Suicide: The Ripple Effect as a Prime Example of Stigma Resistance

In previous posts, we discussed stigma change processes and the use of TLC4 as a planning model for framing stigma change efforts. In both of those posts, we explored the effectiveness of contact-based strategies for decreasing stigma and offering realistic hope to those facing similar challenges. The success of contact-based strategies exemplifies that stories are […]

The TLC4 Model

In December, we discussed several stigma change processes, including protest, education, and contact. Of these, contact with those with lived mental health experience is the most effective. Hearing about the mental health challenges and the recovery efforts of others is the best way to decrease stigma and offer realistic hope to those facing similar challenges. […]
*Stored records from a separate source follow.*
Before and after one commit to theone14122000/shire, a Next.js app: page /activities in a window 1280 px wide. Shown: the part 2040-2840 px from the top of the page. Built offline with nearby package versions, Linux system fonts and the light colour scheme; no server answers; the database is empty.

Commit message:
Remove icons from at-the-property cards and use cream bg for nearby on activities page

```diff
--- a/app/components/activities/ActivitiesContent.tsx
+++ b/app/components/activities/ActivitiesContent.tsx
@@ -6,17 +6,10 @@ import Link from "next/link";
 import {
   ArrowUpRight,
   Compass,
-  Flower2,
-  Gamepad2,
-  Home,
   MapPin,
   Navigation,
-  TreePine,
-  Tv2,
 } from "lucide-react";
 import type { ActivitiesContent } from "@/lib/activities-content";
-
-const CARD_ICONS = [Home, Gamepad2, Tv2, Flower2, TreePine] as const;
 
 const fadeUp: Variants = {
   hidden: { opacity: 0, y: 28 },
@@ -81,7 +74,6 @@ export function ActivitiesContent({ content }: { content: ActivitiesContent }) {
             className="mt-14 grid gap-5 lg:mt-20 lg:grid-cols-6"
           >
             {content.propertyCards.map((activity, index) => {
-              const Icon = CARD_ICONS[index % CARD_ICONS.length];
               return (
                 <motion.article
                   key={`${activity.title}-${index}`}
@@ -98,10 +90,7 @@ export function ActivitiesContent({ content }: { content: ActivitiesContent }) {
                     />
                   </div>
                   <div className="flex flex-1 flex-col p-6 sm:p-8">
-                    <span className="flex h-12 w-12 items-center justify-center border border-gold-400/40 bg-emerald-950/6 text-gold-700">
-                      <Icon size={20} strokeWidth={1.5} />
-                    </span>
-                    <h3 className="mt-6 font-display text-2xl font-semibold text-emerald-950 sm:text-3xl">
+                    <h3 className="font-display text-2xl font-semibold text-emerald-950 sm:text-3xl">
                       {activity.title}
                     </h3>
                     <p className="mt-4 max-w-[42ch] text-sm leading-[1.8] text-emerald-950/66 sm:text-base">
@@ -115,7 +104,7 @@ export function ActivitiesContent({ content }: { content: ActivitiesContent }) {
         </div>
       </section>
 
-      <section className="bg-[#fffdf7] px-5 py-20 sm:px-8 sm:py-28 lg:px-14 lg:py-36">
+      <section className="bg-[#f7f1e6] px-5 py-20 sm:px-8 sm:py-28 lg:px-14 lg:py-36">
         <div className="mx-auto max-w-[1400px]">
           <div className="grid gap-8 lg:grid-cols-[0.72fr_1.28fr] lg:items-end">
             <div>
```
Logic’s 1-800-273-8255 Making News & Breaking Records

Becase of their unique, stylistic elements, rappers pride themselves on their narratives, which often address current issues and/or popular trends. However, topics related to mental health have been noticeably absent from the rap genre. That is… until last April when the rapper, singer, and songwriter known as Logic released 1-800-273-8255, a song named after the […]

You and Your Self-Care

  In October’s post, we talked about what compassionate boundaries are and listed six tips for setting compassionate boundaries with others. Incorporating these into your routine will help you build compassion resilience, or CR, and will allow you to do your best work and establish healthy relationships. If you need a reminder, review them here. […]

Compassion Resilience: A Path to Wellness

In August’s post, we “pounced” on the subject of compassion fatigue and its harmful path by illustrating Eric Gentry’s research with the help of some cats. Need a reminder? Review it here. Compassion fatigue can result in feelings of depression, anxiety, sadness, exhaustion, and irritation. Knowing what compassion fatigue looks like is key in understanding […]

Vulnerability: The Key to Authentic Connections

If you’re a social worker, you’ve likely heard of Dr. Brené Brown, a self-described “researcher and storyteller” who studies topics such as shame and vulnerability. Dr. Brown’s personal background is in social work, so these topics are obviously relevant to those in that field, but they’re also valuable and potentially life-changing to those who aren’t. […]

Opiates/Opioids and Heroin in the U.S. and Wisconsin

We all know about the usage of certain substances like tobacco and alcohol. Knowing the risks, you’ve probably even used them yourself, as both are legal and/or socially acceptable. However, illicit drug use is a different issue and often flies under the public’s radar. This is especially true with a substance that’s gaining popularity in […]

Compassion Fatigue’s Harmful Path

In our previous posts, If We Want To vs. If We Can and Self-Stigma: Internalizing Trauma, we considered the many, multilayered connections between trauma and compassion. Now, we’ll discuss compassion fatigue, or the gradual lessening of compassion over time, and how this can be a barrier to our experiences in and out the workplace. What […]